While this might seem like a good idea at first glance, after some thinking, you will realise that it really isn’t. Due to the second law of thermodynamics, you will never be able to generate more power in the turbine than the heat pump is consuming. Due to inefficiencies and losses, you will use considerably more power to the heat pump than the turbine can generate.
It does not matter what kind of heat pump or power generation unit you are using. If it was possible, you could make a machine that can do work indefinitely without an external energy source, i.e. a perpetuum mobile.
Do I need both a heat sink and a heat source to use a heat pump? The hot stream is cold when it enters the heat pump.
Yes, the heat pump needs both something to heat up as well as something to cool down. If you look at the energy balance you will notice that taking away the (cold) heat source turns the heat pump into an electric heater.
Why is the Coefficient of Performance (COP) so low? At home my heat pump has much higher COP
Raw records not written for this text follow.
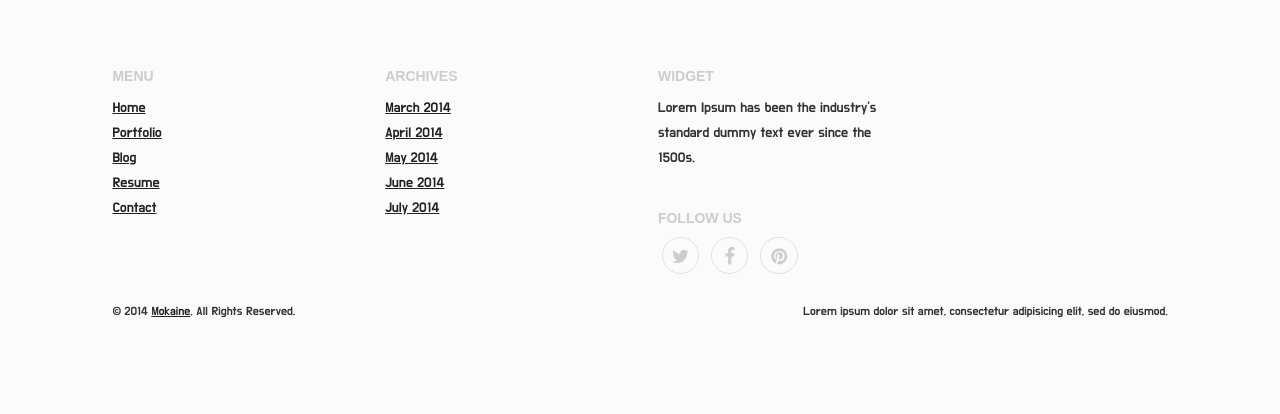
After one commit to smRLadlTwh/developIT, a Flask app: page /footer in a window 1280 px wide. The commit adds this page. Shown: the top 414 px of the page. Run offline with Flask 2, Linux system fonts and the light colour scheme.

Commit message:
favorite_page

```diff
--- /dev/null
+++ b/templates/footer.html
@@ -0,0 +1,69 @@
+<!DOCTYPE html>
+<html lang="en">
+<head>
+    <meta charset="utf-8">
+    <meta name="viewport" content="width=device-width, initial-scale=1, maximum-scale=1">
+    <meta name="description" content="The Page Description">
+    <style type="text/css">@-ms-viewport {
+        width: device-width;
+    }</style>
+    <title>DevIT</title>
+    <link href="//maxcdn.bootstrapcdn.com/font-awesome/4.7.0/css/font-awesome.min.css" rel="stylesheet">
+    <link rel="stylesheet" href="/static/layers.min.css" media="screen">
+    <link rel="stylesheet" href="/static/board.css" media="screen">
+    <link rel="preconnect" href="https://fonts.googleapis.com">
+    <link rel="preconnect" href="https://fonts.gstatic.com" crossorigin>
+    <link href="https://fonts.googleapis.com/css2?family=Do+Hyeon&display=swap" rel="stylesheet">
+    <!--[if lt IE 9]>
+    <script src="https://oss.maxcdn.com/libs/respond.js/1.3.0/respond.min.js"></script>
+    <![endif]-->
+</head>
+<body>
+<div class="row">
+    <div class="row-content buffer clear-after">
+        <section id="top-footer">
+            <div class="widget column three"><!-- la class="widget" è forse generata utomaticamente da wp -->
+                <h4>Menu</h4>
+                <ul class="plain">
+                    <li><a href="home-01.html">Home</a></li>
+                    <li><a href="works-3-columns.html">Portfolio</a></li>
+                    <li><a href="blog-4-columns-masonry.html">Blog</a></li>
+                    <li><a href="resume.html">Resume</a></li>
+                    <li>
+                        <a href="file:///Users/pasqualevitiello/My%20Folder/Job/Envato/PR%20Themeforest/Flattie/Markup/Beetle/contact.html">Contact</a>
+                    </li>
+                </ul>
+            </div>
+            <div class="widget column three">
+                <h4>Archives</h4>
+                <ul class="plain">
+                    <li><a href="#">March 2014</a></li>
+                    <li><a href="#">April 2014</a></li>
+                    <li><a href="#">May 2014</a></li>
+                    <li><a href="#">June 2014</a></li>
+                    <li><a href="#">July 2014</a></li>
+                </ul>
+            </div>
+            <div class="widget column three">
+                <h4>Widget</h4>
+                <p>Lorem Ipsum has been the industry's standard dummy text ever since the 1500s.</p>
+            </div>
+            <div class="widget meta-social column three">
+                <h4>Follow Us</h4>
+                <ul class="inline">
+                    <li><a href="#" class="twitter-share border-box"><i class="fa fa-twitter fa-lg"></i></a></li>
+                    <li><a href="#" class="facebook-share border-box"><i class="fa fa-facebook fa-lg"></i></a></li>
+                    <li><a href="#" class="pinterest-share border-box"><i class="fa fa-pinterest fa-lg"></i></a>
+                    </li>
+                </ul>
+            </div>
+        </section><!-- top-footer -->
+        <section id="bottom-footer">
+            <p class="keep-left">&copy; 2014 <a href="http://mokaine.com/" alt="Mokaine Lab">Mokaine</a>. All Rights
+                Reserved.</p>
+            <p class="keep-right">Lorem ipsum dolor sit amet, consectetur adipisicing elit, sed do eiusmod.</p>
+        </section><!-- bottom-footer -->
+    </div><!-- row-content -->
+</div><!-- row -->
+</body>
+</html>
```
Also changed, not shown: static/profile.js (+6 -1 lines), templates/profile.html (+41 -23 lines), static/bootstrap.css.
The COP varies with the temperatures. With a higher difference in the sink and source temperatures, the COP will go down. For high temperature heat pumps the difference is often high, which means a lower COP is possible than for low temperature heat pumps. For example:
If you want to make ice water at 0°C and use the heat to generate 1 barg steam (120°C), the theoretical maximum COPh is 3.3. For a HighLift heat pump, the COPh would be around 1.8, or around 54% of the theoretical maximum. Note that in this case you will also get cooling, so the COPtotal would be around 2.5.